Hypoxia & Dementia-Simulation by induction of cerebral deficit syndrome
Usefulness of the methods
The potential of a drug to improve the symptoms of dementia (cerebral deficit) has to be proven in patients. However, with multi-morbid patients – showing different spontaneous courses of their illness, fixing the effective dose range, elaborating the optimal dose (see improving dose-finding with Idebenone in AEPs under hypoxia vs. placebo and reference, left figure) and obtaining knowledge of the time-effect relationship of new drugs before starting the main clinical trials – is difficult, time consuming and costly. But these data are indispensable for a good clinical development programme.
Using simulation of dementia in healthy volunteers (induction of a global cerebral deficit syndrome by normobaric inspiratory hypoxia; for experimental set-up see fig. left) – as a system for drug testing early in the clinical development of an investigational drug – can provide this information at low cost in a very short time. Moreover, obtaining proof of concept data early may make considerable savings. Our methods can be run in parallel with the preparation of the clinical studies to allow incorporation of the feedback from our results. Our sensitive and predictive model has proven to be very suitable for this purpose.
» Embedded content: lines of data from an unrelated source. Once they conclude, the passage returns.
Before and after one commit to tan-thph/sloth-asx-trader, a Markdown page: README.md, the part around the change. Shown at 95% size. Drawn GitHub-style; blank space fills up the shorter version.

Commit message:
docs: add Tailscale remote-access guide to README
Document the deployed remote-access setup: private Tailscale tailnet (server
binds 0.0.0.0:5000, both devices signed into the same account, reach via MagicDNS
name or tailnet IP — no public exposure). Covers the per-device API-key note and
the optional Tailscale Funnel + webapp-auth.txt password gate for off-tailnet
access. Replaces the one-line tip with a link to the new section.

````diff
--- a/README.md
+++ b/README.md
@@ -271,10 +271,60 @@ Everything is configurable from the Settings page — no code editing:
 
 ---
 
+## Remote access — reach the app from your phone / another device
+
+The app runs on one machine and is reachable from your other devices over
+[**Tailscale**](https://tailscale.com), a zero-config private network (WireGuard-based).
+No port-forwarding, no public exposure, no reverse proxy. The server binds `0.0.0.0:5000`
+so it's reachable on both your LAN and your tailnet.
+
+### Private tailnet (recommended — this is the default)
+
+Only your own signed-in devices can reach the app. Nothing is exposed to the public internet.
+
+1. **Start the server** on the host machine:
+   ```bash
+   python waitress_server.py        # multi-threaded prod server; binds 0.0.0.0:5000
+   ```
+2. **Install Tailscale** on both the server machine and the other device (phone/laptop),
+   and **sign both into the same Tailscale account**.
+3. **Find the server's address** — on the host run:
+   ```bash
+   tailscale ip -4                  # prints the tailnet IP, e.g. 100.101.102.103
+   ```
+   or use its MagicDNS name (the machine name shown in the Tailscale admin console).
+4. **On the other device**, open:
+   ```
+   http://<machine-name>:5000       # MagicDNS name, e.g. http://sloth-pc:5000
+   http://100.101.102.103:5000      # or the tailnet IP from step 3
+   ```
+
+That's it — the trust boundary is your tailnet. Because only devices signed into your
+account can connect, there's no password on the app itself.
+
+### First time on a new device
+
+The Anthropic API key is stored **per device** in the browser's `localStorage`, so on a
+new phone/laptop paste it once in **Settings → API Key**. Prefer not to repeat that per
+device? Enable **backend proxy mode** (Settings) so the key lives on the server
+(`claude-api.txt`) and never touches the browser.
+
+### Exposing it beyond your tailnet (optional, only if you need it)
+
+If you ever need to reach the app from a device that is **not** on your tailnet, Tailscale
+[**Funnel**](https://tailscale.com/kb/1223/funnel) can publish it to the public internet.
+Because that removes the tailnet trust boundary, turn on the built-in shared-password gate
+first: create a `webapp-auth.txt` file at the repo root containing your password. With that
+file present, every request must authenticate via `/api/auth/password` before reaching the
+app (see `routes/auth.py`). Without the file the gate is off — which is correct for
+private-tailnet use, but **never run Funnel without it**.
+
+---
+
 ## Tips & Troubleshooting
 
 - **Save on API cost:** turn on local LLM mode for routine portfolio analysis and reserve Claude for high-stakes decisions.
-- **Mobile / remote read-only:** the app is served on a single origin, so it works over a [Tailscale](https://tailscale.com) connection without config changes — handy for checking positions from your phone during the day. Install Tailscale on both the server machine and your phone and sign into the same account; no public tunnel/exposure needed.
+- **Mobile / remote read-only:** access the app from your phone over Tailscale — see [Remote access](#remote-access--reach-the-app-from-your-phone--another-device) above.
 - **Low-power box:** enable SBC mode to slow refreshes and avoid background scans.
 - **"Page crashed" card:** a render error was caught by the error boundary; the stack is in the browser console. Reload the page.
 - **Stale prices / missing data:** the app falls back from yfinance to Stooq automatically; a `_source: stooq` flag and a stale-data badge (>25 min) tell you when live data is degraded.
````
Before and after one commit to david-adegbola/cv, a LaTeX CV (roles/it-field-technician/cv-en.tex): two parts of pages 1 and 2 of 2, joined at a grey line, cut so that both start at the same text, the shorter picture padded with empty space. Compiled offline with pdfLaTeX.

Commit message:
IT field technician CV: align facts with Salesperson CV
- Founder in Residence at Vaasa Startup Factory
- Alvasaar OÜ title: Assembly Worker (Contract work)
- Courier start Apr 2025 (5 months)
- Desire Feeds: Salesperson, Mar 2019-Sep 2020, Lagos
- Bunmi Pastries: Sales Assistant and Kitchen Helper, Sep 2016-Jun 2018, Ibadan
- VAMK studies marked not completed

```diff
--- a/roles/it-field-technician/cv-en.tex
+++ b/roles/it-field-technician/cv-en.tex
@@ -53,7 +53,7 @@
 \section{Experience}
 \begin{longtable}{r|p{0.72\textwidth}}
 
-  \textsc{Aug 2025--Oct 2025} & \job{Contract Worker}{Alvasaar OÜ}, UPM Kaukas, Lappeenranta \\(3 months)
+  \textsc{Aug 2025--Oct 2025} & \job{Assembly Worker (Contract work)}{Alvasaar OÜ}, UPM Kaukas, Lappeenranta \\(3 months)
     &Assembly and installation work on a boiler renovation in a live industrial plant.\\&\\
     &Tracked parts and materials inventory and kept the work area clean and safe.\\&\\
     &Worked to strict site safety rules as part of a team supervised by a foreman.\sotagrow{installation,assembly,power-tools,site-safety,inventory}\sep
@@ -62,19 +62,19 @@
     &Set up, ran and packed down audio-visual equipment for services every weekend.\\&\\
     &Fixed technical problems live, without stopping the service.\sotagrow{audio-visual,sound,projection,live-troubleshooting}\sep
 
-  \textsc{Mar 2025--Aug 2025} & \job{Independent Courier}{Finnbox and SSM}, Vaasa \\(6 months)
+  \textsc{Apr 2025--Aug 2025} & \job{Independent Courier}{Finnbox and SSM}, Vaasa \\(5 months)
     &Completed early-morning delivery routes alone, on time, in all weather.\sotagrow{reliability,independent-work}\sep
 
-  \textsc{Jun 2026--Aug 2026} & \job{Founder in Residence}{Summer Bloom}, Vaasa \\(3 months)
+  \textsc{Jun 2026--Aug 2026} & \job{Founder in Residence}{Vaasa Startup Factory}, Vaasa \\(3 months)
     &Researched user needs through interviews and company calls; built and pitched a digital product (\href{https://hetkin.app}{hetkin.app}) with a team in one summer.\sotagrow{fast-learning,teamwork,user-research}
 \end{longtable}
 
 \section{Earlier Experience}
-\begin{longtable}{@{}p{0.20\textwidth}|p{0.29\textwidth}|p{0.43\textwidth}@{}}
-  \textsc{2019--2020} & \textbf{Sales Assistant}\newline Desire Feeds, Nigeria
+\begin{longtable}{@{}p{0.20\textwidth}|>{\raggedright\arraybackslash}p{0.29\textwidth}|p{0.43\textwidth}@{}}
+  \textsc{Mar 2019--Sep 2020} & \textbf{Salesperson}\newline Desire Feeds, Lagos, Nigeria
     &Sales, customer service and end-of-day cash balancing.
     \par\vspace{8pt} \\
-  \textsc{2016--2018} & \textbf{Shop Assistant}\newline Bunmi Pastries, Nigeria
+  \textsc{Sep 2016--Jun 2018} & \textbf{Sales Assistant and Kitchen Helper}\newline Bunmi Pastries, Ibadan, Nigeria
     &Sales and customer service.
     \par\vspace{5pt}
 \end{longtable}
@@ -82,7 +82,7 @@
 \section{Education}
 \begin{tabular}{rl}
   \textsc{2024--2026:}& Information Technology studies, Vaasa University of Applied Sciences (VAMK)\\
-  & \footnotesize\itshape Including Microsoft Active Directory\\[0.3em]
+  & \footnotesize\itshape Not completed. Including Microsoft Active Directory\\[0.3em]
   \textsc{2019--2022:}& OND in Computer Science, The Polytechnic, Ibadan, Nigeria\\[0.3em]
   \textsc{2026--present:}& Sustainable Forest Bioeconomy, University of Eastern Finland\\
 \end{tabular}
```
Principle of the methods
Induction of hypoxia as a model of dementia:
Volunteers inhale air with a reduced content of oxygen (10 % O2, 90 % N2, normobaric). This results in a global functional cerebral deficit (“downregulation”, also in the retinal/glial originating ERG signal, e.g. the b-wave with improvement by an effective encephalotropic drug – see figure left) characterised by a decrease in vigilance and CNS performance similar to that observed in clinical dementia. These changes can be optimally measured with our test battery.
Concomitant – as in human dementia – there are also changes in vital signs during hypoxia (e.g. as heart rate, blood pressure, RMV etc.) and in humoral parameters, which we find during hypoxia (e.g. increase in the blood concentrations of growth hormone, adrenaline and noradrenalin, for adrenaline and hypoxia see figure left). In animal experiments hypoxia can be shown to reduce acetylcholine synthesis, decrease the incorporation of glucose into alanine aspartate, GABA, glutamate and serine and to diminish glycolysis and the content of relevant substrates as ATP in the brain.
The system of multidimensional tests measuring the deficits in vigilance and performance under hypoxia (presented in more detail before) is designed to be comprehensive enough to assess a large part of the multitude of cerebral dysfunctions which are usually found in patients suffering from dementia of different causes.
Advantages of the methods
Low inter-individual variation due to:
- Homogeneity of our selected healthy volunteer group
- Adaptation of task difficulties to the individual capabilities – using predominantly tests with no habituation
- Induction of a stable deficit situation by application of well defined hypoxia.
- Completeness of the applied multi-dimensional test battery
Data pools are available for different kinds of encephalotropic drugs and for antidepressants of the newer generation.
- Assessment of the potential efficacy of any drug in dementia
- Early information on the dose-effect and the time-effect relationships of a new drug in this indication
- Concomitant pharmacokinetics (pd/pk)